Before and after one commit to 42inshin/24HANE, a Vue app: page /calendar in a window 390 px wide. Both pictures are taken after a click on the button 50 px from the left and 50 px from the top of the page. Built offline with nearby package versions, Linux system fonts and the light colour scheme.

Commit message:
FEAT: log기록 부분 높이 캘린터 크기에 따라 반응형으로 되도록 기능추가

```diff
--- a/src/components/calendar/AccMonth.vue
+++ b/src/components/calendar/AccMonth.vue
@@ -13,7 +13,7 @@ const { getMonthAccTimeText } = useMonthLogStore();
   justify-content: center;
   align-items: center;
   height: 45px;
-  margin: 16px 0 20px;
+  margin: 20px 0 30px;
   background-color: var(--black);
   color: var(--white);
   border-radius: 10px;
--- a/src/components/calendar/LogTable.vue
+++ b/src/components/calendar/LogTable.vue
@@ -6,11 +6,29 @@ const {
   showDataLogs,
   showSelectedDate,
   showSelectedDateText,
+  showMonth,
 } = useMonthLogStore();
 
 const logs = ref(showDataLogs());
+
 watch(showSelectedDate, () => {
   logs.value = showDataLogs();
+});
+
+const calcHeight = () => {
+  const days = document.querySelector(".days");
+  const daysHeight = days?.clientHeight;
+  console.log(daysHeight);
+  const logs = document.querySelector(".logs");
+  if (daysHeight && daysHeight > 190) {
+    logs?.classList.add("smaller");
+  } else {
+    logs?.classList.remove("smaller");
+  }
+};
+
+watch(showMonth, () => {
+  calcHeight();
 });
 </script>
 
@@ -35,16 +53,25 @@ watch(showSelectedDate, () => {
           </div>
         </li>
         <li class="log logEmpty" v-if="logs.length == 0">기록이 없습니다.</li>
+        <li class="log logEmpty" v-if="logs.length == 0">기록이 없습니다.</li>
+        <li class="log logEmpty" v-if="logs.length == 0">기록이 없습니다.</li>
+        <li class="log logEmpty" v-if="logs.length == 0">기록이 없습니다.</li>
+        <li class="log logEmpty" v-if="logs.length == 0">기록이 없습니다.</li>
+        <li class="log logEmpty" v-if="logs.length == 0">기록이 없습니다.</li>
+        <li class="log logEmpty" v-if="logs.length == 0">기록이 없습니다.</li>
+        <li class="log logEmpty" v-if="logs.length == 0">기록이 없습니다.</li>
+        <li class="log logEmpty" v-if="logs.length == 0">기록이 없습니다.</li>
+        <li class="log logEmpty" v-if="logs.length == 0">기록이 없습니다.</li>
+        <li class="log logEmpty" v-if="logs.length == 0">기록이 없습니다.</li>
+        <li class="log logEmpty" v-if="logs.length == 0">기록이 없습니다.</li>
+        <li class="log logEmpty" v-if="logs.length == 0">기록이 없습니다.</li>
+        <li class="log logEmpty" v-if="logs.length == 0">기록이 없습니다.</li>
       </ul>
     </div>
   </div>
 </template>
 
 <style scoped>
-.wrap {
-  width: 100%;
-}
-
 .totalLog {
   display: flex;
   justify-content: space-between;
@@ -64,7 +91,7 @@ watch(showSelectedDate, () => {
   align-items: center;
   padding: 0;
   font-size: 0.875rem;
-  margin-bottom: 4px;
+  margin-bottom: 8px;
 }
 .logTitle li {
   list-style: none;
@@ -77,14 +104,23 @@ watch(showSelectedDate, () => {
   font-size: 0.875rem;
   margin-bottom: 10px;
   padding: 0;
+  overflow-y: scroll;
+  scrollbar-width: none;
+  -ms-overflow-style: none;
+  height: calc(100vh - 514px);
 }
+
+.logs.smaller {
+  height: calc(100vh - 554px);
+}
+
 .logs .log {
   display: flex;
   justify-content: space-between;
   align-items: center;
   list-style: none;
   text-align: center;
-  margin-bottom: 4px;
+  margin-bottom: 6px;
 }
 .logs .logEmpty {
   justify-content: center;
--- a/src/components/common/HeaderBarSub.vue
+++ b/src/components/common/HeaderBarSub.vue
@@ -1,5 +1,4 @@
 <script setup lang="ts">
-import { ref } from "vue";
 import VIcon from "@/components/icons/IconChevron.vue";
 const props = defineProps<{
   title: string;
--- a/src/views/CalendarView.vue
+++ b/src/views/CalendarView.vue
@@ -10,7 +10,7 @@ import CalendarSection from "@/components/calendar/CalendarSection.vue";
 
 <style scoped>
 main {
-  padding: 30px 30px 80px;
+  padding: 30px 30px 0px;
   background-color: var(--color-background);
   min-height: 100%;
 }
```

• **Directions for this task**
Write out the whole listing exactly as it stands.

• **Answer to the problem**
Before and after one commit to 42inshin/24HANE, a Vue app: page /calendar in a window 390 px wide. Both pictures are taken after a click on the button 50 px from the left and 50 px from the top of the page. Built offline with nearby package versions, Linux system fonts and the light colour scheme.

Commit message:
FEAT: log기록 부분 높이 캘린터 크기에 따라 반응형으로 되도록 기능추가

```diff
--- a/src/components/calendar/AccMonth.vue
+++ b/src/components/calendar/AccMonth.vue
@@ -13,7 +13,7 @@ const { getMonthAccTimeText } = useMonthLogStore();
   justify-content: center;
   align-items: center;
   height: 45px;
-  margin: 16px 0 20px;
+  margin: 20px 0 30px;
   background-color: var(--black);
   color: var(--white);
   border-radius: 10px;
--- a/src/components/calendar/LogTable.vue
+++ b/src/components/calendar/LogTable.vue
@@ -6,11 +6,29 @@ const {
   showDataLogs,
   showSelectedDate,
   showSelectedDateText,
+  showMonth,
 } = useMonthLogStore();
 
 const logs = ref(showDataLogs());
+
 watch(showSelectedDate, () => {
   logs.value = showDataLogs();
+});
+
+const calcHeight = () => {
+  const days = document.querySelector(".days");
+  const daysHeight = days?.clientHeight;
+  console.log(daysHeight);
+  const logs = document.querySelector(".logs");
+  if (daysHeight && daysHeight > 190) {
+    logs?.classList.add("smaller");
+  } else {
+    logs?.classList.remove("smaller");
+  }
+};
+
+watch(showMonth, () => {
+  calcHeight();
 });
 </script>
 
@@ -35,16 +53,25 @@ watch(showSelectedDate, () => {
           </div>
         </li>
         <li class="log logEmpty" v-if="logs.length == 0">기록이 없습니다.</li>
+        <li class="log logEmpty" v-if="logs.length == 0">기록이 없습니다.</li>
+        <li class="log logEmpty" v-if="logs.length == 0">기록이 없습니다.</li>
+        <li class="log logEmpty" v-if="logs.length == 0">기록이 없습니다.</li>
+        <li class="log logEmpty" v-if="logs.length == 0">기록이 없습니다.</li>
+        <li class="log logEmpty" v-if="logs.length == 0">기록이 없습니다.</li>
+        <li class="log logEmpty" v-if="logs.length == 0">기록이 없습니다.</li>
+        <li class="log logEmpty" v-if="logs.length == 0">기록이 없습니다.</li>
+        <li class="log logEmpty" v-if="logs.length == 0">기록이 없습니다.</li>
+        <li class="log logEmpty" v-if="logs.length == 0">기록이 없습니다.</li>
+        <li class="log logEmpty" v-if="logs.length == 0">기록이 없습니다.</li>
+        <li class="log logEmpty" v-if="logs.length == 0">기록이 없습니다.</li>
+        <li class="log logEmpty" v-if="logs.length == 0">기록이 없습니다.</li>
+        <li class="log logEmpty" v-if="logs.length == 0">기록이 없습니다.</li>
       </ul>
     </div>
   </div>
 </template>
 
 <style scoped>
-.wrap {
-  width: 100%;
-}
-
 .totalLog {
   display: flex;
   justify-content: space-between;
@@ -64,7 +91,7 @@ watch(showSelectedDate, () => {
   align-items: center;
   padding: 0;
   font-size: 0.875rem;
-  margin-bottom: 4px;
+  margin-bottom: 8px;
 }
 .logTitle li {
   list-style: none;
@@ -77,14 +104,23 @@ watch(showSelectedDate, () => {
   font-size: 0.875rem;
   margin-bottom: 10px;
   padding: 0;
+  overflow-y: scroll;
+  scrollbar-width: none;
+  -ms-overflow-style: none;
+  height: calc(100vh - 514px);
 }
+
+.logs.smaller {
+  height: calc(100vh - 554px);
+}
+
 .logs .log {
   display: flex;
   justify-content: space-between;
   align-items: center;
   list-style: none;
   text-align: center;
-  margin-bottom: 4px;
+  margin-bottom: 6px;
 }
 .logs .logEmpty {
   justify-content: center;
--- a/src/components/common/HeaderBarSub.vue
+++ b/src/components/common/HeaderBarSub.vue
@@ -1,5 +1,4 @@
 <script setup lang="ts">
-import { ref } from "vue";
 import VIcon from "@/components/icons/IconChevron.vue";
 const props = defineProps<{
   title: string;
--- a/src/views/CalendarView.vue
+++ b/src/views/CalendarView.vue
@@ -10,7 +10,7 @@ import CalendarSection from "@/components/calendar/CalendarSection.vue";
 
 <style scoped>
 main {
-  padding: 30px 30px 80px;
+  padding: 30px 30px 0px;
   background-color: var(--color-background);
   min-height: 100%;
 }
```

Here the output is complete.